- _Exercise directions_
Determine how many lines in the entries below contain the word "avant". The reply is that number alone.

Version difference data
····················

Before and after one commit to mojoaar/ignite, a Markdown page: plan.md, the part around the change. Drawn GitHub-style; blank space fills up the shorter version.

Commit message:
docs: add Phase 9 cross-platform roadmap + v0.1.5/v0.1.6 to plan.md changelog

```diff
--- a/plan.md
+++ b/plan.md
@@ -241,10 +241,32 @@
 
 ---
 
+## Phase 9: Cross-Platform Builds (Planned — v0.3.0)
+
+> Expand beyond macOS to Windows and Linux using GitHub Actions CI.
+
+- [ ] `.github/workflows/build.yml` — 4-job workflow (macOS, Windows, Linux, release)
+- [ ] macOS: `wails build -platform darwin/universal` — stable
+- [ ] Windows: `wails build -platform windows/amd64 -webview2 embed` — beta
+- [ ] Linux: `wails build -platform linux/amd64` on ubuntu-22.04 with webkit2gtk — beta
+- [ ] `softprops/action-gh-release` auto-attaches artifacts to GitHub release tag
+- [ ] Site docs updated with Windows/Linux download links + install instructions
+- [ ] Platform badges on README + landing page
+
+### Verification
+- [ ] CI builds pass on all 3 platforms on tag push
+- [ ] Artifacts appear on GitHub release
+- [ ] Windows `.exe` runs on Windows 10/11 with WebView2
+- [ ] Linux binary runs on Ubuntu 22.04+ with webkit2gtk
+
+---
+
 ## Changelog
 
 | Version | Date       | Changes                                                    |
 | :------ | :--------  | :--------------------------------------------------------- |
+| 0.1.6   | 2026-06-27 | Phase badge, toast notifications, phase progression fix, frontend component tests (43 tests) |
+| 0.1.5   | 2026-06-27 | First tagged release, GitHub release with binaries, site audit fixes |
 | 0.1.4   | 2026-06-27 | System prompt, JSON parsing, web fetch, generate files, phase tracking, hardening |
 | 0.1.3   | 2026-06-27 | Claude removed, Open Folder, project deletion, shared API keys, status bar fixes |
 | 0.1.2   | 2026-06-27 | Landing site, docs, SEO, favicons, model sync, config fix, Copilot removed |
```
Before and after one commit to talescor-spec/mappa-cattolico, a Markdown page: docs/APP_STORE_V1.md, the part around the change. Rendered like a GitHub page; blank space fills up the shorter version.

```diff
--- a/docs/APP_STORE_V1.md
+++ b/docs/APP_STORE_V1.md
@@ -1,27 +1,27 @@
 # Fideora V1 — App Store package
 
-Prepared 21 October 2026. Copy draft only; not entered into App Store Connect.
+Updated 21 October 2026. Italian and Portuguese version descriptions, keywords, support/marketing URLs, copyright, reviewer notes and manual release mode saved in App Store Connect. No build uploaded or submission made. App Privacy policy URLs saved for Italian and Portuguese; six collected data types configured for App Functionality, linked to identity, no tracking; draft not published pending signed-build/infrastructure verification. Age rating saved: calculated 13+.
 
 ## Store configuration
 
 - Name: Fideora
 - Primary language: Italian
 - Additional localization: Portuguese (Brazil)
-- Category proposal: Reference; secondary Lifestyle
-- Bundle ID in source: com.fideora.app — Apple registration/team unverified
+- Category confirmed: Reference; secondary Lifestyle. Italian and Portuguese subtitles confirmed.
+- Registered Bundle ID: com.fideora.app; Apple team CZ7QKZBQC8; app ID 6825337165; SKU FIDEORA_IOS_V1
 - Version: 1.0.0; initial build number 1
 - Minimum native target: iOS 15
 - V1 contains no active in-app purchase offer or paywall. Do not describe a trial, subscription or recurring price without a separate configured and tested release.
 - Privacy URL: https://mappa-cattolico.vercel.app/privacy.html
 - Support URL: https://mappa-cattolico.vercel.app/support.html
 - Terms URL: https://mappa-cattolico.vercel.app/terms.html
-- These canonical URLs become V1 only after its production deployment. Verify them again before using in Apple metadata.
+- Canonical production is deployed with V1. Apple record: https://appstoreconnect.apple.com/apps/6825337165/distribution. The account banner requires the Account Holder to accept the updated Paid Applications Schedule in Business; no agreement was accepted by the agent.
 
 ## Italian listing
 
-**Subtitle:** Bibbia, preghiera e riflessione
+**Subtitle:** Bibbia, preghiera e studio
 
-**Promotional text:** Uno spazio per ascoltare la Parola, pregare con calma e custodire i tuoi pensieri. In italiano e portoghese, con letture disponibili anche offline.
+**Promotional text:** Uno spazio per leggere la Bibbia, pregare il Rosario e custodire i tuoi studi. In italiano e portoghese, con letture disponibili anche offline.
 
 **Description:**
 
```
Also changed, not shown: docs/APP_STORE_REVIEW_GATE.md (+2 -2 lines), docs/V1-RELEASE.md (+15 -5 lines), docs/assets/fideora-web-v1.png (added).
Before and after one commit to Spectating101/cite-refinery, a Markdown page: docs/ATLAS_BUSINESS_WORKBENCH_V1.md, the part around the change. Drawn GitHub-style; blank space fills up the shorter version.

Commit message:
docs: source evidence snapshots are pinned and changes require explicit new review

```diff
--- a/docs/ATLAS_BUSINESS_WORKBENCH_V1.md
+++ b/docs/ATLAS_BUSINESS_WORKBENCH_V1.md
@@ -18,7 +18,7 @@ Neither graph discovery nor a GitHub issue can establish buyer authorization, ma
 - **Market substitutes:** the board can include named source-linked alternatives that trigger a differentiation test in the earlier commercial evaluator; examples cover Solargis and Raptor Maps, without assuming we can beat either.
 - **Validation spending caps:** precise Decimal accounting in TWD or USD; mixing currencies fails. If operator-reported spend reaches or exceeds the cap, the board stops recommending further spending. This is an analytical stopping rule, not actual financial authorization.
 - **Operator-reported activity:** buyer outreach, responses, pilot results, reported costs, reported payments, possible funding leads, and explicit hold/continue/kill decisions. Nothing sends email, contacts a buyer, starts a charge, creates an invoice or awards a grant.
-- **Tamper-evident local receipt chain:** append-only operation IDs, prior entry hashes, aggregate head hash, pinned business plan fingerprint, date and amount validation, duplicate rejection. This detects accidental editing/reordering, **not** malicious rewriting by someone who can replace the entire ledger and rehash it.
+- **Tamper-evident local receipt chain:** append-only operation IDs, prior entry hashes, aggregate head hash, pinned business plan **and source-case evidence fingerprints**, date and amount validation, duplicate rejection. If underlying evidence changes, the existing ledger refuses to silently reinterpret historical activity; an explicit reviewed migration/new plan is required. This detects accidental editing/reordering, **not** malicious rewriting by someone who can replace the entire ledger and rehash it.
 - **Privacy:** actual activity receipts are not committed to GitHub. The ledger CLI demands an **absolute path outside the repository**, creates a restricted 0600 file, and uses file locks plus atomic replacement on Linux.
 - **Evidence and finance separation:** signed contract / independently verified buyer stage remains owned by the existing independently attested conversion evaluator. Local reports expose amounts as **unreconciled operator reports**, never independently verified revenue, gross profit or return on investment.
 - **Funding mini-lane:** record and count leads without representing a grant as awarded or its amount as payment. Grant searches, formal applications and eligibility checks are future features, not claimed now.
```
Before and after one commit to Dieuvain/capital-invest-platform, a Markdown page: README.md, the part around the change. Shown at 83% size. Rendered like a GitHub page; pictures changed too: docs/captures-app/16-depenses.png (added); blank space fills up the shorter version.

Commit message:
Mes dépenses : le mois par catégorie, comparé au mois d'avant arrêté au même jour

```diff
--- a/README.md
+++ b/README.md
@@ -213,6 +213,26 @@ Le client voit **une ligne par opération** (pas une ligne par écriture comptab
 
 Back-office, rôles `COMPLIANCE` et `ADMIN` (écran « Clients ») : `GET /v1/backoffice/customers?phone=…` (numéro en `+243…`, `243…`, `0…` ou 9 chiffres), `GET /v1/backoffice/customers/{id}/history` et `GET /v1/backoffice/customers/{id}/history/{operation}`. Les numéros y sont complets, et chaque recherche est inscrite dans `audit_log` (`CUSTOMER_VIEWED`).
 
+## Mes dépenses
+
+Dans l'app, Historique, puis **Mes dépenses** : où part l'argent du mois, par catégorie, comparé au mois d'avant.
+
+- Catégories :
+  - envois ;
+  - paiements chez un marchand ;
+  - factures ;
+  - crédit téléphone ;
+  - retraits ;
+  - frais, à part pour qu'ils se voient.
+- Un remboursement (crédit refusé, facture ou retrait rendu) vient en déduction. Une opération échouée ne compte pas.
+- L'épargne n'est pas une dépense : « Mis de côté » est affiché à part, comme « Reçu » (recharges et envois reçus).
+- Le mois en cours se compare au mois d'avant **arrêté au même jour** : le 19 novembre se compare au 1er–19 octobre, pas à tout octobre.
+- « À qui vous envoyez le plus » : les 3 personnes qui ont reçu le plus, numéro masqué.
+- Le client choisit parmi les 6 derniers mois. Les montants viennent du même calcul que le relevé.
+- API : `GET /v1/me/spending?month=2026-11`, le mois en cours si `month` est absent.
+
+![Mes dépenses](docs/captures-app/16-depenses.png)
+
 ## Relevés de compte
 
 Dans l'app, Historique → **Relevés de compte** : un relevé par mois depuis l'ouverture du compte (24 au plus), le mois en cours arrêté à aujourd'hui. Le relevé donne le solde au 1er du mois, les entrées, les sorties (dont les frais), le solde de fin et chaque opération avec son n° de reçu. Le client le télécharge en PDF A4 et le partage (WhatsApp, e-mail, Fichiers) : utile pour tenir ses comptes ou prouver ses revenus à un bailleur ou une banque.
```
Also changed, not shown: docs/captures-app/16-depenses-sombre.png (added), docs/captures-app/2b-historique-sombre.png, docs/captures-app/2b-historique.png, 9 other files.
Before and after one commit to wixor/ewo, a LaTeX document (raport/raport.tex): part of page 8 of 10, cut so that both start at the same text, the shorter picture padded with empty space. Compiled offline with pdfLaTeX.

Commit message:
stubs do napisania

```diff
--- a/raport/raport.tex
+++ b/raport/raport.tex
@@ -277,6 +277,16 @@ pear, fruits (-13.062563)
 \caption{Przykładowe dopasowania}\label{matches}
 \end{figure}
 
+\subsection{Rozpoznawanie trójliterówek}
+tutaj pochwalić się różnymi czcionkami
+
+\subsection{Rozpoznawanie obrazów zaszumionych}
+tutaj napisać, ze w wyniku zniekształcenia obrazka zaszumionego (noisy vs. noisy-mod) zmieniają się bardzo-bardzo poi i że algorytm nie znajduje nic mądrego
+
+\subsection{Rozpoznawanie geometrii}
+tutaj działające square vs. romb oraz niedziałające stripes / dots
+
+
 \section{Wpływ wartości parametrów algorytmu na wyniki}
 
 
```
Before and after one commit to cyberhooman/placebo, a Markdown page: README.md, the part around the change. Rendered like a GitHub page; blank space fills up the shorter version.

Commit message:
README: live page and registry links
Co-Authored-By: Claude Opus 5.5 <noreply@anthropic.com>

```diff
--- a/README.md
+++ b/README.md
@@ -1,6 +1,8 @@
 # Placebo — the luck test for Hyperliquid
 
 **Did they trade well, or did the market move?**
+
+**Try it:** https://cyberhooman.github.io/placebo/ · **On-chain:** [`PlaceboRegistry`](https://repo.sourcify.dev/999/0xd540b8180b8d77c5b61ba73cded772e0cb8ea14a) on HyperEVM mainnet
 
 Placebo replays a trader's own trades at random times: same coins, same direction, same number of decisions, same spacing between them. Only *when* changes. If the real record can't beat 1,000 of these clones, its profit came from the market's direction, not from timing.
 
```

····················

- _Response below_
3